University of Massachusetts Boston, Interfaith Center

Hospitality has been a large part of the culture of the UMass Boston Interfaith Campus Ministry.

The first space dedicated to campus ministry on the University of Massachusetts-Boston campus was in the Healey Library. This space was set-up with cubicles for campus ministers and chaplains. Sister Sarah Small, an American Baptist lay person, had planted the ecumenical Christian ministry at UMass Boston with Rev. Jack Hornfeldt in 1974. They were joined by chaplains from the Catholic Archdiocese of Boston, the Greek Orthodox tradition, and the Jewish tradition.

It was difficult for the chaplains to perform all of the services needed in their small space. Mrs. Small and Father James Rafferty were given permission to look for a new space. They discovered the current space off the upper level of the Ryan Lounge on the third floor of McCormack Hall.  The university underwrote a fundraiser led by the chaplains to fund renovations. With a new wall filled with glass windows and blue curtains, two new offices, and white oak pews and furniture donated from a convent sanctuary that was blessed and placed into service, the new sanctuary came to life. It was just down the hall from a cafeteria which made gathering students for programming even easier.

Over the years a large rug for the space was donated by a Catholic Campus Minister layperson, Dr. Aldona Lingertat, Ph.D., for the Muslim students’ prayer. Later on, ten small rugs were donated by Catholic Campus Minister layperson Maggie Cahill. Other additions and changes came: folding chairs, and an adjustable table for group study, group discussions, celebration hospitality, and a place to display a focal point for meditation. In 2015, the Center received several religious items including the multi-colored glass dove of peace and the prayer-encouraging carved statue from the Sherborn Peace Abby through founder Lewis M. Randa.

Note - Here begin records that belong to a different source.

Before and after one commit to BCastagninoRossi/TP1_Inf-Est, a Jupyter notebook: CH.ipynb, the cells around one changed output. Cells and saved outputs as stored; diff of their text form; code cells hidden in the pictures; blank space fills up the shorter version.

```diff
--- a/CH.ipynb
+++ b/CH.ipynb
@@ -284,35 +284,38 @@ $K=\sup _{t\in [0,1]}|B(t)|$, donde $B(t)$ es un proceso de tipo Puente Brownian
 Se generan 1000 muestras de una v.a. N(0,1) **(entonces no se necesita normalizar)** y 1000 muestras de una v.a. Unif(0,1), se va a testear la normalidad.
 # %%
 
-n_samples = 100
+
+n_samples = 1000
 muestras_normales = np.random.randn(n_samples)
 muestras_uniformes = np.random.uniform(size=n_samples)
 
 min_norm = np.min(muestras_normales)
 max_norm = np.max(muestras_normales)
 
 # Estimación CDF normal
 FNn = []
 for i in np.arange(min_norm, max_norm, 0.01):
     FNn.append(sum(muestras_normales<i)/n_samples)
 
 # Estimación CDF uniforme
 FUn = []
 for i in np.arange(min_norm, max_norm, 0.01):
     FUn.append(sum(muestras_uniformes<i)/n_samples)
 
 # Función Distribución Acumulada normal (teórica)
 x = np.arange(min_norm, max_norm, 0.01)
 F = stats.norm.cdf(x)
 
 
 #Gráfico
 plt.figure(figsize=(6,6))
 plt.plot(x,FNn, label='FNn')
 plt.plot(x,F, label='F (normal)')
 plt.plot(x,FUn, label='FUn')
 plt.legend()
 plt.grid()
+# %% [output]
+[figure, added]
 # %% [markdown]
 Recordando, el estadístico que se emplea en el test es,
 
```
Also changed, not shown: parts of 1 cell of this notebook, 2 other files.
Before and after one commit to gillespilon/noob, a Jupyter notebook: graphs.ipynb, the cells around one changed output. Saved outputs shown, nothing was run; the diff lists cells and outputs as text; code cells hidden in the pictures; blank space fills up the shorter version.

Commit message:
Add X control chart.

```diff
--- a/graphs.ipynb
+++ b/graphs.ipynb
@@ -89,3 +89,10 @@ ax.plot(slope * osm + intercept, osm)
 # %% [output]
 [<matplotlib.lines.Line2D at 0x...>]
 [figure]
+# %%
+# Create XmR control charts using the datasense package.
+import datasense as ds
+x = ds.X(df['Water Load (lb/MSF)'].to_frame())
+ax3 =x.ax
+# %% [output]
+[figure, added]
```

More recently, students requested a more flexible space that met the needs for worship and meditation that happens at floor level. Architects were hired and the Student Government and university financed the changes. Stackable chairs, new cabinets, more new blinds on the windows, new curtains at the front frieze, a large monitor with computer connections and wall mounted speakers improved the use of the sanctuary for this multicultural, multi-faith generation. The sanctuary was re-dedicated on Wednesday, May 20, 2015 with votives and community shared prayers, blessings and hopes.

In 2015 the Muslim community also gained a new larger and more permanent space for prayer. An office on the fourth floor of McCormack Hall had been a space for prayer for many years but the community had outgrown it. With partitions and an university-wide agreement, the Muslim prayer space adjacent to the ICM Sanctuary was established.  On Fridays the spaces open up to accommodate all who gather for prayer.

The sacred spaces serve the community well. “We always hope that those who enter in find welcome, hospitality, and the peaceful, embracing energy” reflected Adrienne Berry-Burton, campus chaplain.